1. Deadlines are good
If you're anything at all like me, actually forcing yourself to sit down and write can be tough. There's always something more pressing - TV, Twitter, frankly even cleaning can look attractive when faced with what seems like the gargantuan task of writing a play. And of course it's impossible to get started until you've been visited by some spectacular flash of inspiration, right? ...Wrong. You just need to start, and then continue and then finish, at which point you will have something, and however rubbish you think it is, it is definitely better than the blank page you started with. Unlike a blank page, it can be developed and refined and has the potential to be something great. Embrace the deadline. Use its immovability to spur you on to the finish and write the play you have been thinking of writing and talking yourself out of for a while.
2. Money buys time and confidence
The competition offers 5k prize money and the chance of being commissioned (paid!) to write something for Radio 4, which let's face it, is pretty attractive. Not because it could buy you an awesome holiday (though it was tempting!), but because it could buy you some time. A period during which you can write without the distraction of the little voice that tells you that writing will never pay the rent and you need to do something more constructive. It's psychological too, for me it was the first time i'd been paid to write anything, and it made me feel like a proper writer. I'm sure there are loads of writers out there who don't need that kind of external validation, but I wasn't one of them. It was a massive boost to my confidence.
3. Some things are worth more than money
Winning the prize brings with it a whole load of non financial benefits too. Suddenly some very influential people are aware of you, and more than that are committed to helping and championing you. You're mentored and supported in the writing of your commissioned play by people who believe in you and want nothing more than to see your career flourish. For me it felt like getting off the starting blocks. When I entered the competition I was working full time in the prison service and writing plays that I never expected to have a life beyond the prison walls. Two years on, I have an agent and I'm working full time as a writer. I'm Playwright in Residence at The Manchester Royal Exchange, under commission to Old Vic New Voices, my TV credits include Doctors, Waterloo Road, Youngers and my first original TV idea, a short film for BBC iPlayer, starts filming this week. This would have seemed unthinkable at the point that I entered the ABBA, and I feel incredibly fortunate that it has acted as a catalyst in this way. The slightly scary thing is that I almost didn't enter because the little voice (the same one that tells you to wait for the flash of inspiration and that writing will never pay the rent) tried to convince me that there was no point - there'll be lots of scripts and they'll all be better than mine!

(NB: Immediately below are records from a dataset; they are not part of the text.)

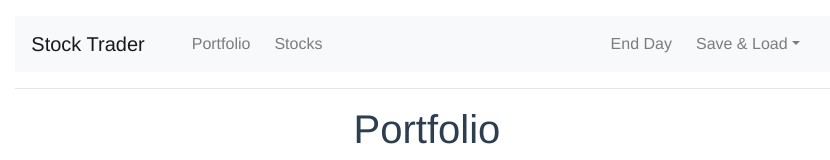
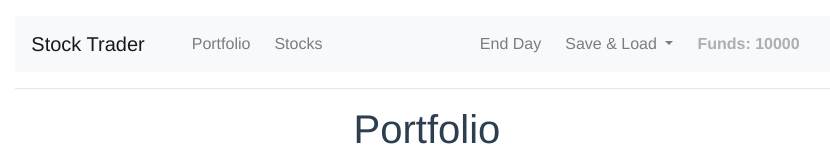
Before and after one commit to lericardolima/curso-vuejs, a Vue app in the folder stock-trader/: page /portfolio in a window 1280 px wide. Shown: the top 160 px of the page, without its empty margins (213-1043 px from the left). Built offline with nearby package versions, Linux system fonts and the light colour scheme.

Commit message:
Pequenos ajustes

```diff
--- a/stock-trader/src/components/Header.vue
+++ b/stock-trader/src/components/Header.vue
@@ -2,17 +2,26 @@
   <div>
     <header class="mt-3">
       <nav class="flex-row navbar navbar-expand-lg navbar-light bg-light">
-        <router-link class="navbar-brand" to="/home">
-          Stock Trader
-        </router-link>
+        <router-link class="navbar-brand" to="/home">Stock Trader</router-link>
 
         <div class="col">
           <ul class="float-left flex-row navbar-nav mr-auto">
-            <router-link to="portfolio" tag="li" class="nav-item ml-2"><a class="nav-link">Portfolio</a></router-link>
-            <router-link to="stocks" tag="li" class="nav-item ml-2"><a class="nav-link">Stocks</a></router-link>
+            <router-link to="portfolio" tag="li" class="nav-item ml-2">
+              <a class="nav-link">Portfolio</a>
+            </router-link>
+            <router-link to="stocks" tag="li" class="nav-item ml-2">
+              <a class="nav-link">Stocks</a>
+            </router-link>
+          </ul>
+          <ul class="navbar-nav float-right mr-auto">
+            <li class="nav-item ml-2">
+              <strong class="nav-link disabled">Funds: {{ funds }}</strong>
+            </li>
           </ul>
           <ul class="float-right flex-row navbar-nav navbar-right">
-            <li class="nav-item ml-2"><a class="nav-link" href="#">End Day</a></li>
+            <li class="nav-item ml-2">
+              <a class="nav-link" href="#">End Day</a>
+            </li>
             <li class="nav-item dropdown ml-2">
               <a
                 class="nav-link dropdown-toggle"
@@ -21,10 +30,17 @@
                 data-toggle="dropdown"
                 aria-haspopup="true"
                 aria-expanded="false"
-              >Save & Load<span class="caret"></span></a>
+              >
+                Save & Load
+                <span class="caret"></span>
+              </a>
               <ul class="dropdown-menu">
-                <li><a href="#">Save data</a></li>
-                <li><a href="#">Load data</a></li>
+                <li>
+                  <a href="#">Save data</a>
+                </li>
+                <li>
+                  <a href="#">Load data</a>
+                </li>
               </ul>
             </li>
           </ul>
@@ -35,5 +51,11 @@
   </div>
 </template>
 <script>
-export default {};
+export default {
+  computed: {
+    funds() {
+      return this.$store.getters.funds;
+    }
+  }
+};
 </script>
--- a/stock-trader/src/components/portfolio/Stock.vue
+++ b/stock-trader/src/components/portfolio/Stock.vue
@@ -38,7 +38,11 @@ export default {
   },
   computed: {
     isValidQuantity() {
-      return this.quantity && this.quantity > 0;
+      return (
+        this.quantity &&
+        this.quantity > 0 &&
+        this.quantity <= this.stock.quantity
+      );
     }
   },
   methods: {
```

4. Radio rocks
Writing for radio is liberating. What can be achieved with sound is amazing. There is a particular relationship between the listener and the drama that isn't replicated in any other medium. You can literally take a radio audience anywhere within the universe - or indeed any other universe and they, in partnership with you, the producer and actors, will do the work needed to create that world in their minds. I can't think of another medium where the same level of freedom and opportunity exists. And of course if you're going to write for radio, then the Radio 4 afternoon play slot, with just under a million listeners, is hardly a shabby starting point!
5. Why not?
So there's lots to gain and absolutely nothing to lose. Not getting anywhere in the competition doesn't mean your play isn't good or that you aren't any good. I've entered tons of competitions that I didn't get anywhere in and I'll probably enter loads more. But if you don't enter, you'll never know. I think that's what they call a 'no brainer'. So why are you still reading this? Go and do it... go! ...And good luck!
Cat Jones was the recipient of the 2011 Alfred Bradley Bursary Award. Find out more about Cat and her writing & follow her on Twitter: @_CatJonesFind out more about the Alfred Bradley Bursary Award for Northern radio drama writers and how you can enter. Submissions open on the BBC writersroom site from 9th December 2013 - 10th January 2014.